From the entries below, copy every line holding the word "size".

Records to process Block Start

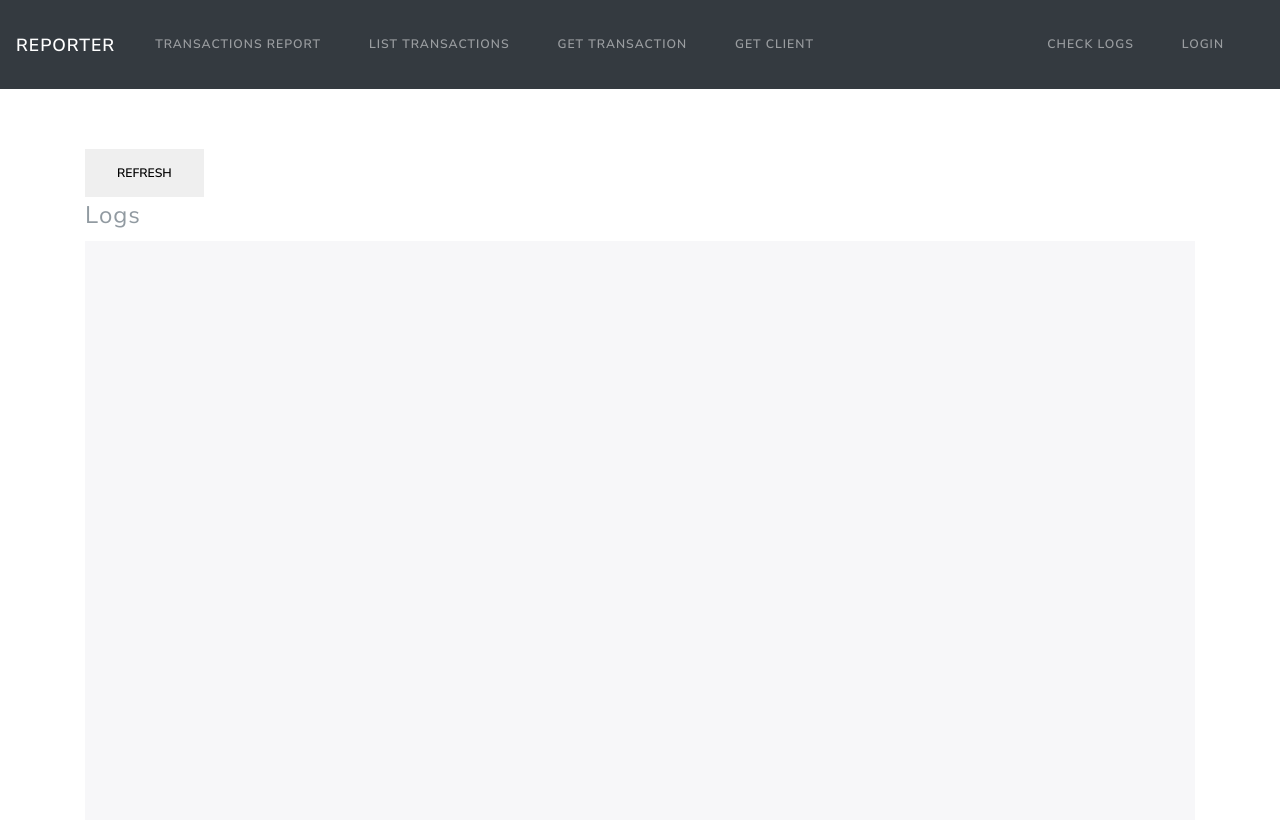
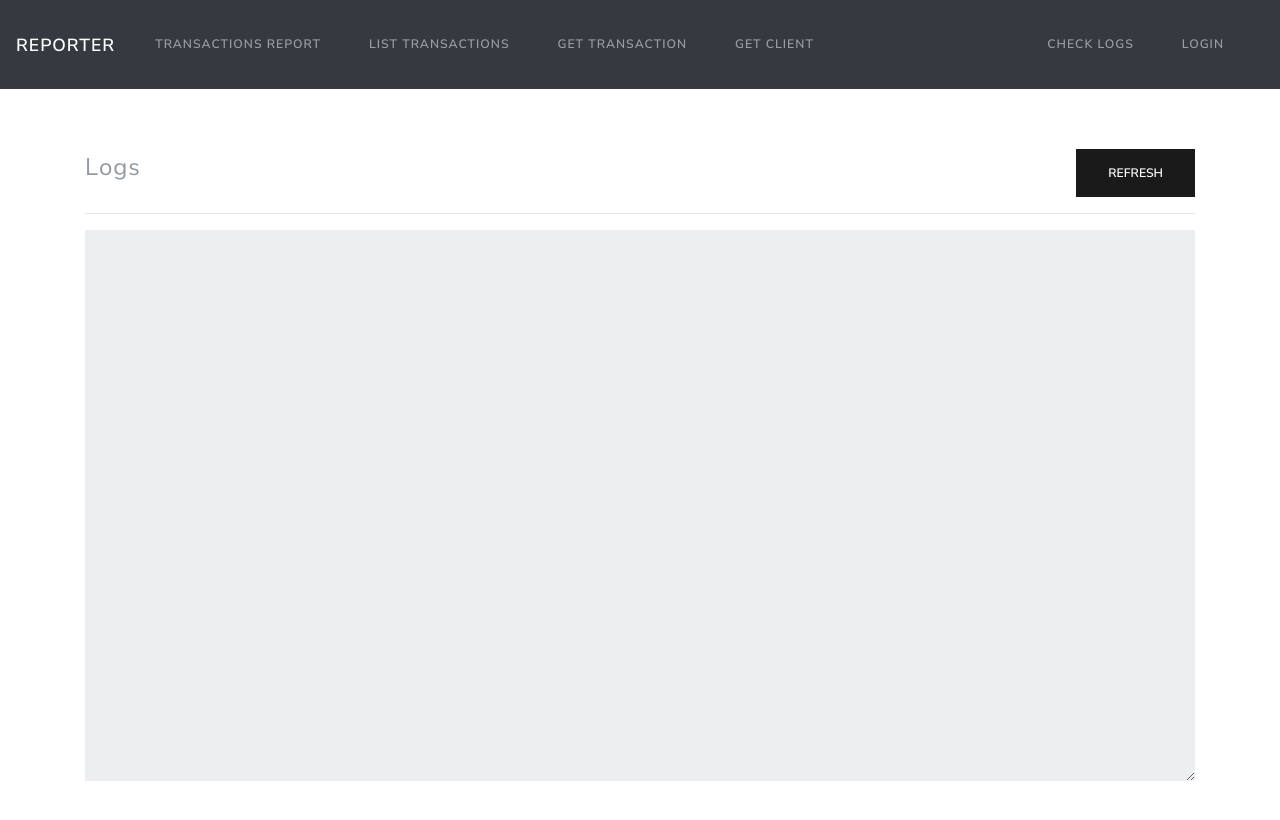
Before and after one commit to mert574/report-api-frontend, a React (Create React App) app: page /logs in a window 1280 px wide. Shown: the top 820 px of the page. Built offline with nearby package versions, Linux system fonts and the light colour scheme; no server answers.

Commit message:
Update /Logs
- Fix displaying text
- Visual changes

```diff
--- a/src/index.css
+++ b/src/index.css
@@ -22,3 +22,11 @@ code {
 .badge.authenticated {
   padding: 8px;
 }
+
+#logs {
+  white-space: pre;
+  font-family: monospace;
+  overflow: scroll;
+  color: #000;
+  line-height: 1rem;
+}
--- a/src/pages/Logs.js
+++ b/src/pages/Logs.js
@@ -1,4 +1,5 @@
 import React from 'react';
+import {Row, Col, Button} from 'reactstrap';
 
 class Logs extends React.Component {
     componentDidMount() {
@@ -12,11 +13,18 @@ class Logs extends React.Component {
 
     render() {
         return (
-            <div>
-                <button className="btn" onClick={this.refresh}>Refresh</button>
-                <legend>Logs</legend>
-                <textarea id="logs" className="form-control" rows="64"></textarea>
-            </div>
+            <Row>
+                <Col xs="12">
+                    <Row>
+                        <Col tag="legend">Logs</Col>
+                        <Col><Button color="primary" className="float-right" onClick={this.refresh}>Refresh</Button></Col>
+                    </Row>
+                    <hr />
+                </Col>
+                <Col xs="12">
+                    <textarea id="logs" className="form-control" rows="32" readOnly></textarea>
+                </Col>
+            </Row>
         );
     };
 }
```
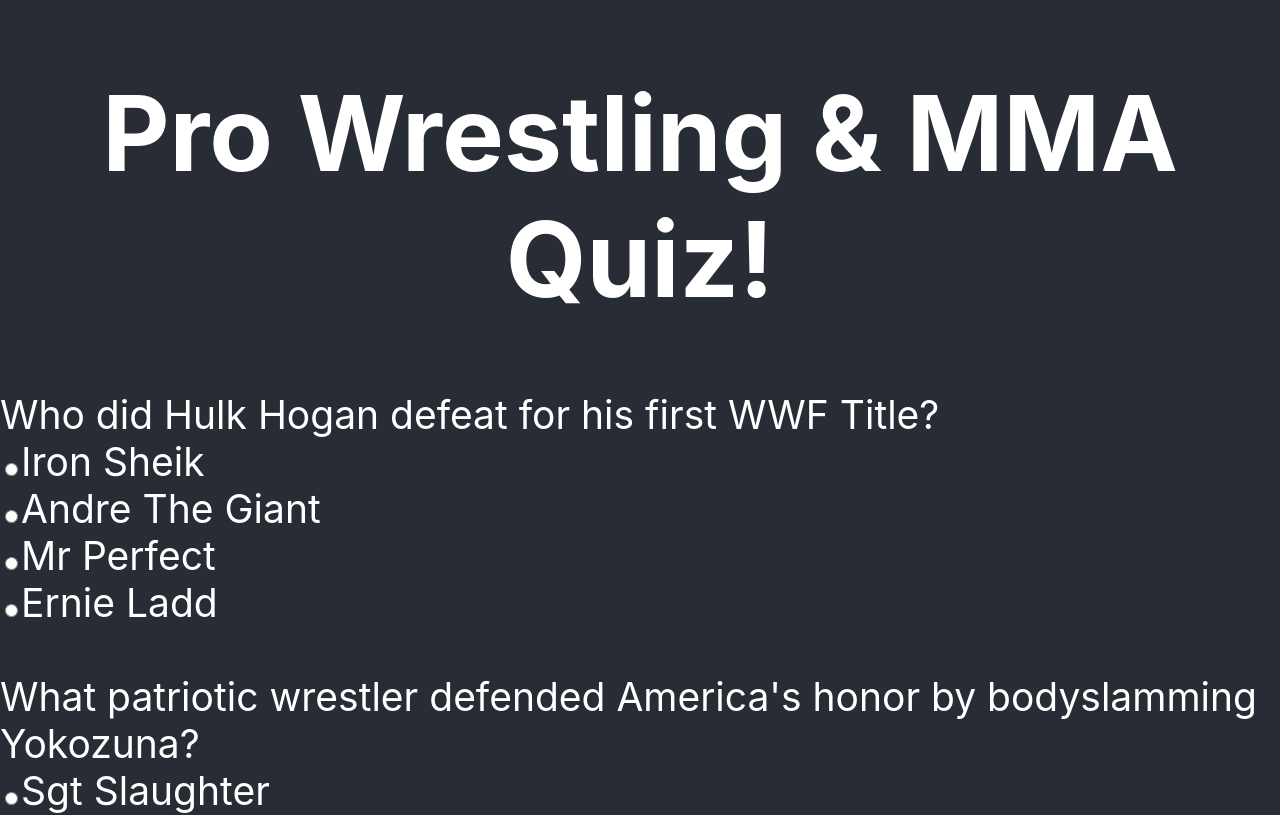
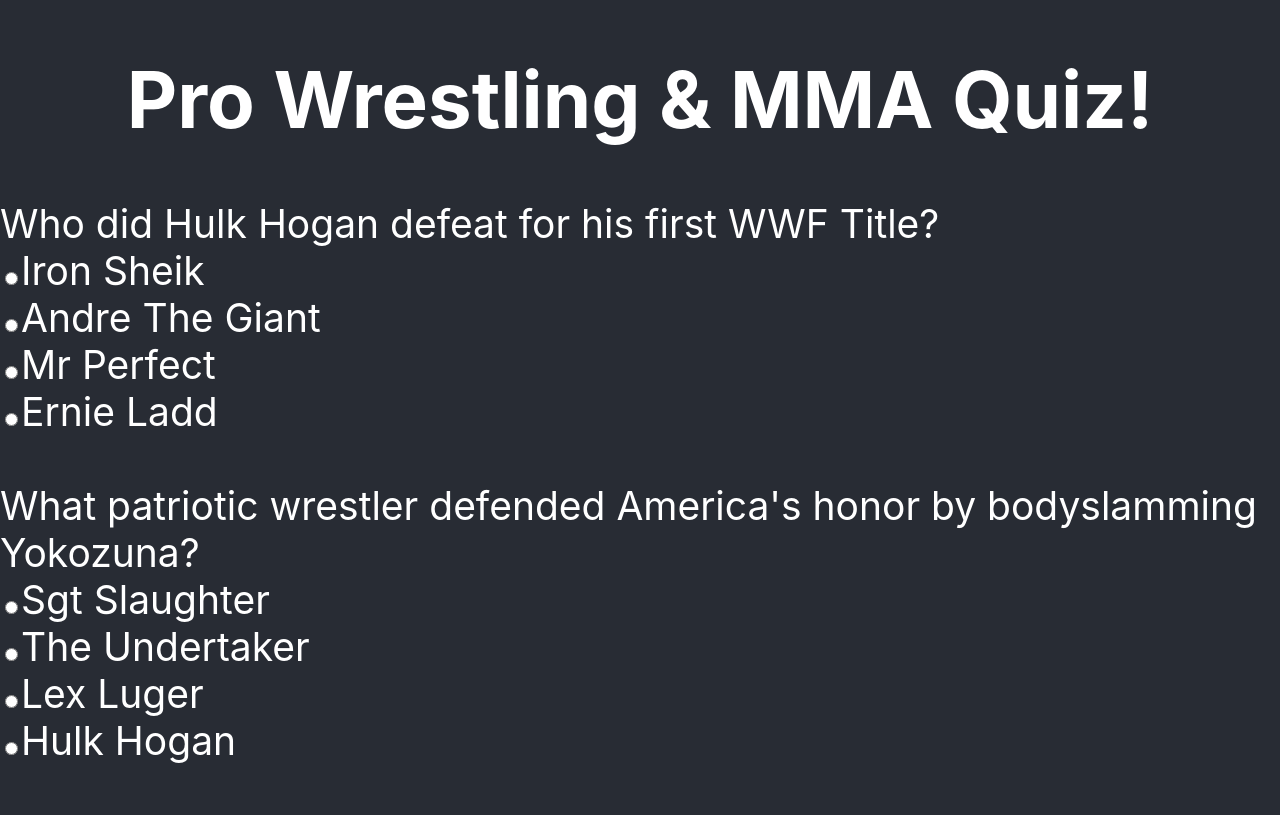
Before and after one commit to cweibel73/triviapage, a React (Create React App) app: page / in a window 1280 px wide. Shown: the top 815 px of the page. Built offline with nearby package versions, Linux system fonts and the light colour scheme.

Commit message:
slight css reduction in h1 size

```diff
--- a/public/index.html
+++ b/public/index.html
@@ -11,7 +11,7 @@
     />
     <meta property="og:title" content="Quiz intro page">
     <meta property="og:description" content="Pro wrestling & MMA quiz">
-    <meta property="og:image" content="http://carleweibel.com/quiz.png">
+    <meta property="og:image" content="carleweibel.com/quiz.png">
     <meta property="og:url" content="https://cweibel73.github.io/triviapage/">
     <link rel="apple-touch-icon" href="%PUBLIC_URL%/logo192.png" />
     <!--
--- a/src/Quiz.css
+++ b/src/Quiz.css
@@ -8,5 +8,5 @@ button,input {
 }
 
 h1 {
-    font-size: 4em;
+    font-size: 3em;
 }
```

Records to process Block End

Your solution>
slight css reduction in h1 size
-    font-size: 4em;
+    font-size: 3em;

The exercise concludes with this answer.